YOUR GOAL: Look through the lines below and copy each one that includes "TexttoImage".

THE DATA:
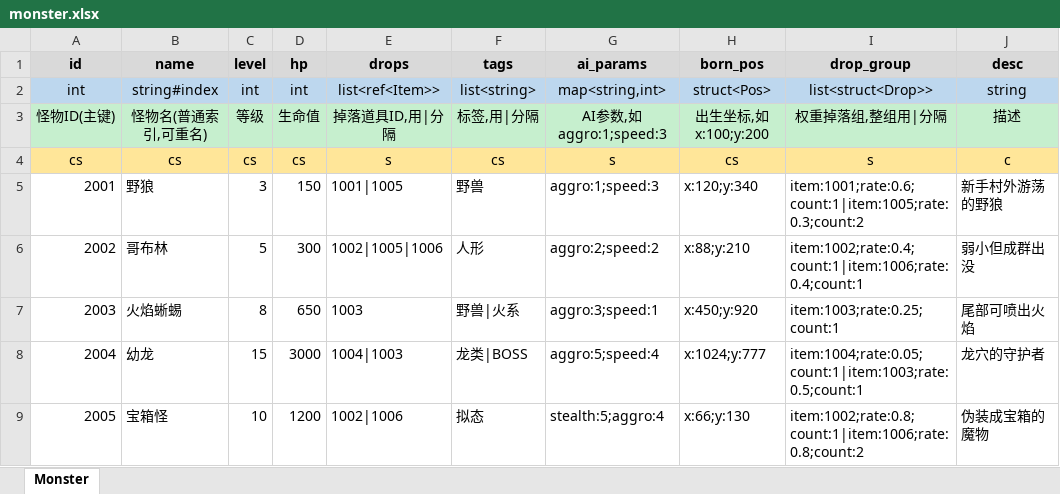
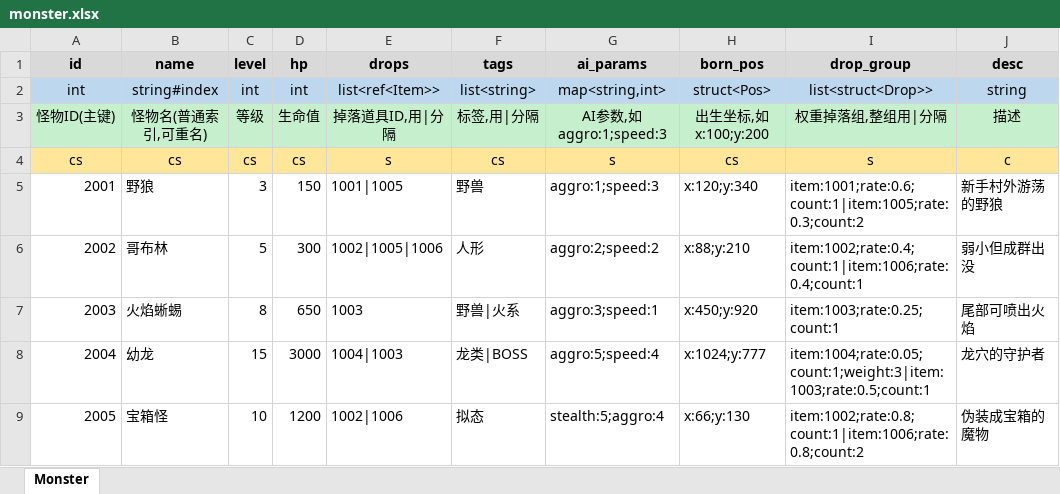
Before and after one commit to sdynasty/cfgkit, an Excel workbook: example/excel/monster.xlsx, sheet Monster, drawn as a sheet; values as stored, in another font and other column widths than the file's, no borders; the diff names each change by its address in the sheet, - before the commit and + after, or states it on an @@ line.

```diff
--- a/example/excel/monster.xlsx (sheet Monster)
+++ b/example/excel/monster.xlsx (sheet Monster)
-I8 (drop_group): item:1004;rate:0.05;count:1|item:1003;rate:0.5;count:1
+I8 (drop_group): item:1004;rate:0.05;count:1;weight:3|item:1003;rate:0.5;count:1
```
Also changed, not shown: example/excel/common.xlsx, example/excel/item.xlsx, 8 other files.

...

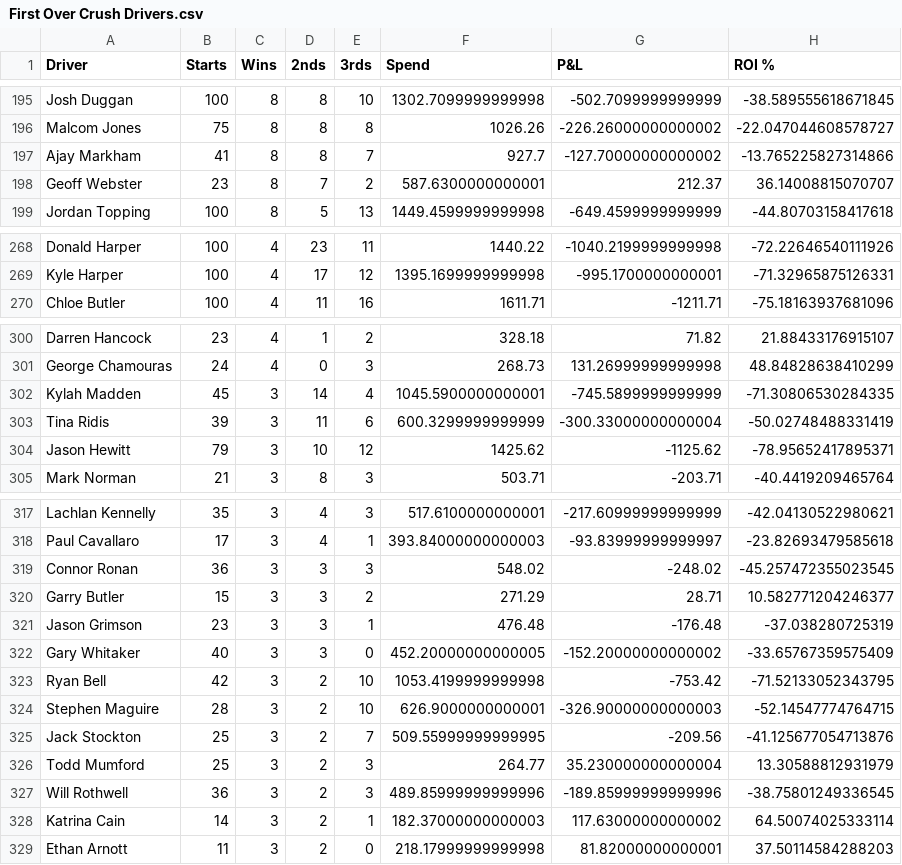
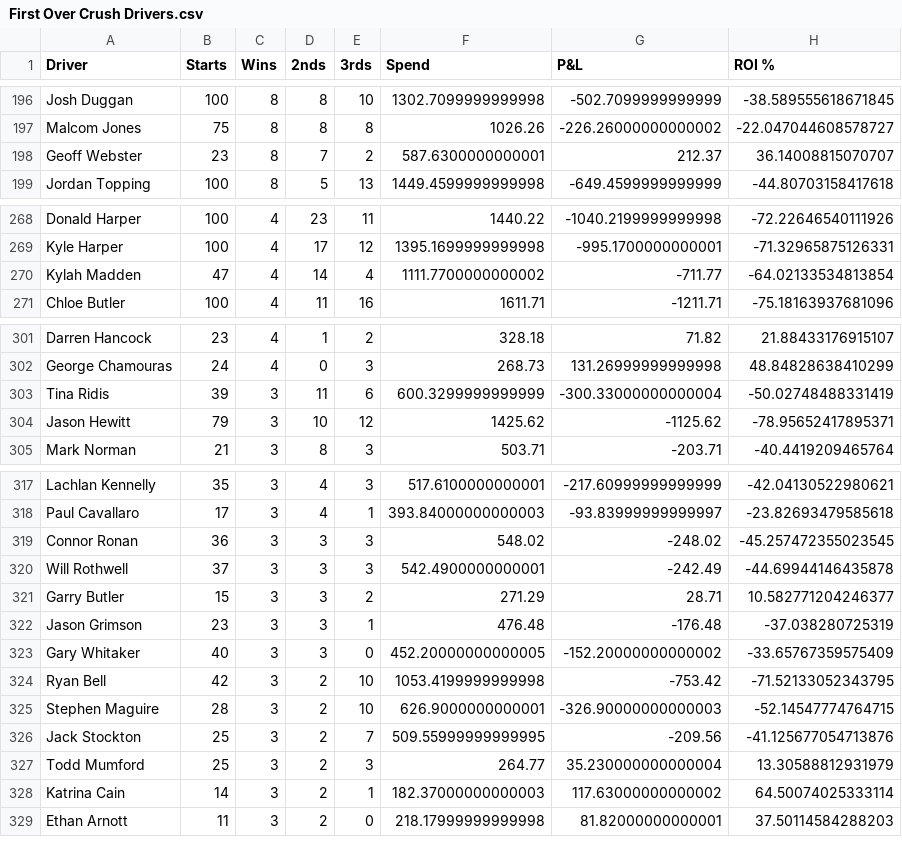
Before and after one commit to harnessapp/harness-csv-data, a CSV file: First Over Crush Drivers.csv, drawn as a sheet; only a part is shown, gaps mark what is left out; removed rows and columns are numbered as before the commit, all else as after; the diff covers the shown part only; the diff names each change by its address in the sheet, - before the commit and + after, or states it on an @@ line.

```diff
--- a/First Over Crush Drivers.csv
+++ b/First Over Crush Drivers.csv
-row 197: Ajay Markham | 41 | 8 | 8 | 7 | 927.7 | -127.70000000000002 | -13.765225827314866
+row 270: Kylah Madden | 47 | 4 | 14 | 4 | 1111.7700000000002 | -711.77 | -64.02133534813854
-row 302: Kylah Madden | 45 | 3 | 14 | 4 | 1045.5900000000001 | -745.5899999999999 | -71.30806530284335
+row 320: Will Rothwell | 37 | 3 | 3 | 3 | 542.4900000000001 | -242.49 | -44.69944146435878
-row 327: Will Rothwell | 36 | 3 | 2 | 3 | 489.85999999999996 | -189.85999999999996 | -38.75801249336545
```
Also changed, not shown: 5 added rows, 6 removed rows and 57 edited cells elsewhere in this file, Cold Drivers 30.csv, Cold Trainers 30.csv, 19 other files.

* * *

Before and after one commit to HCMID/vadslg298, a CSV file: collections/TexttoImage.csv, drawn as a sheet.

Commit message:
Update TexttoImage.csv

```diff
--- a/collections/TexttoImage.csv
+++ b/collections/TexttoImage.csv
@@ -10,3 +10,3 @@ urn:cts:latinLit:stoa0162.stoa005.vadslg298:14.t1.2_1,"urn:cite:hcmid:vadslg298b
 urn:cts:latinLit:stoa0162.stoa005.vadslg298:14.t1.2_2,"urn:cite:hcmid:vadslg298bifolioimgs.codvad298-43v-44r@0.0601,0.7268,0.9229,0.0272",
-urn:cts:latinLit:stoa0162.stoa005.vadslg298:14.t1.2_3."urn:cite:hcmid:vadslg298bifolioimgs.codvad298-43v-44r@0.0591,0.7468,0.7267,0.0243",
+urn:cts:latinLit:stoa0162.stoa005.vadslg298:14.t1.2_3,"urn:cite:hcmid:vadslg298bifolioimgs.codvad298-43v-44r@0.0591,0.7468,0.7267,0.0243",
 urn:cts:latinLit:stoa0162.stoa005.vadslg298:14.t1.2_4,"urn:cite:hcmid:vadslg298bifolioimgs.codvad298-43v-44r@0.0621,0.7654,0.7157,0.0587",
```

SOLUTION:
Before and after one commit to HCMID/vadslg298, a CSV file: collections/TexttoImage.csv, drawn as a sheet.
Update TexttoImage.csv
--- a/collections/TexttoImage.csv
+++ b/collections/TexttoImage.csv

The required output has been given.